Headmaster's Newsletter Friday 18th september 2020
As much as I enjoy reading dispatches from the DfE, this summer I attempted to read some writers whose prose sings a little more. One such author was Natalia Ginzburg, the twentieth-century Sicilian author. Even if I was planning on having a few days away from the world of education, my gaze inevitably drifted towards Ginzburg’s essay on education, which she titled ‘The Little Virtues’. This is a somewhat misleading heading as Ginzburg actually wants us to focus on the great virtues when it comes to education, virtues she summarised as: generosity, an indifference to money, courage, frankness, love of truth, love for one’s neighbour, self-denial, and ‘not a desire for success but a desire to be and to know’. As a significant part of my existence is dedicated to decent education and preparing our boys for happy and successful (however defined) futures, I am always keen to read the guidance of wise authors like Ginzburg. I am not suggesting that she was right in everything she wrote, and some of her points make me ponder rather than nod vigorously in agreement. But there are certainly some ideas worth sharing towards the beginning of this academic year.
A significant proportion of Ginzburg’s essay is devoted to the issue of money and how to bring up children with a healthy attitude towards it. Ginzburg is not a supporter of using cash for children’s rewards, as it mixes money (‘an ignoble thing’) with learning, which is ‘admirable and worthy’. Money is not, for Ginzburg, the ‘crowning reward for work’. In addition, by encouraging children to save money in money boxes, week after week, month after month, Ginzburg argues that children develop too serious a relationship with money. Once that cash has gone on some longed-for item, she argues that children experience a sense of loneliness and end up preferring money to things. A proper relationship with money, for Ginzburg, involves ‘being moderate with oneself and generous with others’, creating an indifference to money rather than worry and regret about it. If children were to spend small amounts of money more frequently, they would consider it to be what it truly is – ‘silly’ – returning instead to the more important concerns of childhood.

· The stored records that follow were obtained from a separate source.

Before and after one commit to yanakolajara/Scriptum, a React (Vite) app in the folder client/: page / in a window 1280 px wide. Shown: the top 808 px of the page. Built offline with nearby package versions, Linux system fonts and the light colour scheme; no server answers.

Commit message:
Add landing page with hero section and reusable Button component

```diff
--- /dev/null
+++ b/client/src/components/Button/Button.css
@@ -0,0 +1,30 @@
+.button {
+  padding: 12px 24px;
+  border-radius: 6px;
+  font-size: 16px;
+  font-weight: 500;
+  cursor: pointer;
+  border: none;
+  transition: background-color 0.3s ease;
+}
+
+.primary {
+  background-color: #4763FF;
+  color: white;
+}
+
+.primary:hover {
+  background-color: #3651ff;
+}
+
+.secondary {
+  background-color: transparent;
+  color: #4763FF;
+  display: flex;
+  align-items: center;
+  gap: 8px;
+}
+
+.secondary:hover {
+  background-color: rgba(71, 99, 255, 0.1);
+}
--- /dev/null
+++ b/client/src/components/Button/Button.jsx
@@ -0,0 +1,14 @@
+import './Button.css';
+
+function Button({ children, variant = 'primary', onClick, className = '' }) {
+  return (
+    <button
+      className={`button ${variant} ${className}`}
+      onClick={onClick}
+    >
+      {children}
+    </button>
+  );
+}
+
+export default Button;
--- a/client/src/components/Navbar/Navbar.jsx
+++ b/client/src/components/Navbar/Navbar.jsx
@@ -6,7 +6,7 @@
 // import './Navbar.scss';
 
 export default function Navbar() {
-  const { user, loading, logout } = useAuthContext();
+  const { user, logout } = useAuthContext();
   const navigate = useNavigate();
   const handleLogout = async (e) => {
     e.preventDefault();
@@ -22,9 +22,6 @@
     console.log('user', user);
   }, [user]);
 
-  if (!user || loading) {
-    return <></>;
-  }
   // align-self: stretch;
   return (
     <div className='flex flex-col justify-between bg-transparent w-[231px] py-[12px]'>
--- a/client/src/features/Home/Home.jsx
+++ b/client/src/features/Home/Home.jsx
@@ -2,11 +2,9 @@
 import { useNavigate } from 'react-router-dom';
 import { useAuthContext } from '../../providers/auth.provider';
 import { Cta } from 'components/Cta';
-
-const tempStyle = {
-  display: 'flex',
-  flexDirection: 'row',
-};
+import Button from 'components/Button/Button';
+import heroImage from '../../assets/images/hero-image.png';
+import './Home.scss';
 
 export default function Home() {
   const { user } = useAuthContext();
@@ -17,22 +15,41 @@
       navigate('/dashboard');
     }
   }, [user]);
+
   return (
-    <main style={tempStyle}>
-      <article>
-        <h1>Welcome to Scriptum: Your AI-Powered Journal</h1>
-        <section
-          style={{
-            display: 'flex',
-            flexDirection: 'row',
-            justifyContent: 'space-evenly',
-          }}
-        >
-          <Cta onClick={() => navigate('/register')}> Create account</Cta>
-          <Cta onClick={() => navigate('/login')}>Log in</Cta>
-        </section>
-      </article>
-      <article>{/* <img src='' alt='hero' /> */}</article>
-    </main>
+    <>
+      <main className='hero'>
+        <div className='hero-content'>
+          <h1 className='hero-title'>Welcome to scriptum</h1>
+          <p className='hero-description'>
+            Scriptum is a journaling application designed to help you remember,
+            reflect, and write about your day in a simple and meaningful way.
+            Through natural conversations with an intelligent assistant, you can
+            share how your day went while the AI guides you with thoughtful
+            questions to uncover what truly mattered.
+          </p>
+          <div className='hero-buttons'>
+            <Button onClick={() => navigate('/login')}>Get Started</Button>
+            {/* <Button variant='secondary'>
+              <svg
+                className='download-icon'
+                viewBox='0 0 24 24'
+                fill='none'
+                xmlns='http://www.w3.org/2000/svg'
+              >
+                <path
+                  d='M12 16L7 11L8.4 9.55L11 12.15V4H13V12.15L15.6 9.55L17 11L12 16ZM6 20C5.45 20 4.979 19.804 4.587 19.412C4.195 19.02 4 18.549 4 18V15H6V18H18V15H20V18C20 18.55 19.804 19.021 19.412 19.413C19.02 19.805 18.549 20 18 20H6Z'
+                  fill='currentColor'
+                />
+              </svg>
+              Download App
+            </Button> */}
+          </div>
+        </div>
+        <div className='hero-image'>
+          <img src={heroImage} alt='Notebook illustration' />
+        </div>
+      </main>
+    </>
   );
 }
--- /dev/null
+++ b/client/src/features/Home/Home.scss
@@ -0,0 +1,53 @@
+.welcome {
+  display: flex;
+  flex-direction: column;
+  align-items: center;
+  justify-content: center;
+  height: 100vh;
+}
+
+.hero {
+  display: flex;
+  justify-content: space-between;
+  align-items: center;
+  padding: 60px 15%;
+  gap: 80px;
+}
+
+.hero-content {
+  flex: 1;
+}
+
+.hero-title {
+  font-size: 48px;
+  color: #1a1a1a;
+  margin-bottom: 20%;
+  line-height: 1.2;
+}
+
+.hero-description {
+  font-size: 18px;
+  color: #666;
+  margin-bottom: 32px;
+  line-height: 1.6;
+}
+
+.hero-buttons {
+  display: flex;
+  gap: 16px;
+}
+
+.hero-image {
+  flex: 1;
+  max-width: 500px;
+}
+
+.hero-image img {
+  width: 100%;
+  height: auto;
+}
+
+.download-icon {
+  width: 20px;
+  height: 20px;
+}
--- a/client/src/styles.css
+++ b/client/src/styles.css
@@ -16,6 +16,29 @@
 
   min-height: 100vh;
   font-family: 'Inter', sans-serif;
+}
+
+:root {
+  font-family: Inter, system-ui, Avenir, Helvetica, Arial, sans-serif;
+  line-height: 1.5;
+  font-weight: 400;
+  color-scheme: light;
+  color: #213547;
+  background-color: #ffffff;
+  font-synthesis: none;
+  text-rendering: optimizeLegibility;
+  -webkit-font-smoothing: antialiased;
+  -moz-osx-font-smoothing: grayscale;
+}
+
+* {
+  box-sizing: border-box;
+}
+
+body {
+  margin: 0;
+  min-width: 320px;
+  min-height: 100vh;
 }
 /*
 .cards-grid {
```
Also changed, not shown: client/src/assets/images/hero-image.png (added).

What were those concerns? Well, naturally, a lot of them relate to schools and schooling. Ginzburg is all for parents letting children face their own difficulties in school. She is of the view that life is full of misunderstandings, misinterpretations and injustices, so it is good practice for children to face them from a young age and process them rationally as a preparation for that later life. (I should add here that we try to minimise such things here at NCS, but assuming we are all human, they are sometimes going to happen – it is how we react to and remedy them that matters.) Ginzburg argues that if parents fight their children’s battles, it just makes those children bored and distanced from parents who are themselves posing as ‘victims’. The best reaction, for Ginzburg, is for children to avoid committing injustices themselves, then of course they are minimised in the community as a whole. Parents are there, instead, to console their children when things go wrong, to give them courage to get back up, but also to keep their offspring humble when they do achieve success. Ginzburg implicitly lands on that bedrock of the educational process: the partnership between home and school, when there are appropriate expectations between the two. School is, she argued, ‘a display of offered tools, from which it is perhaps possible to choose one which will be useful tomorrow’.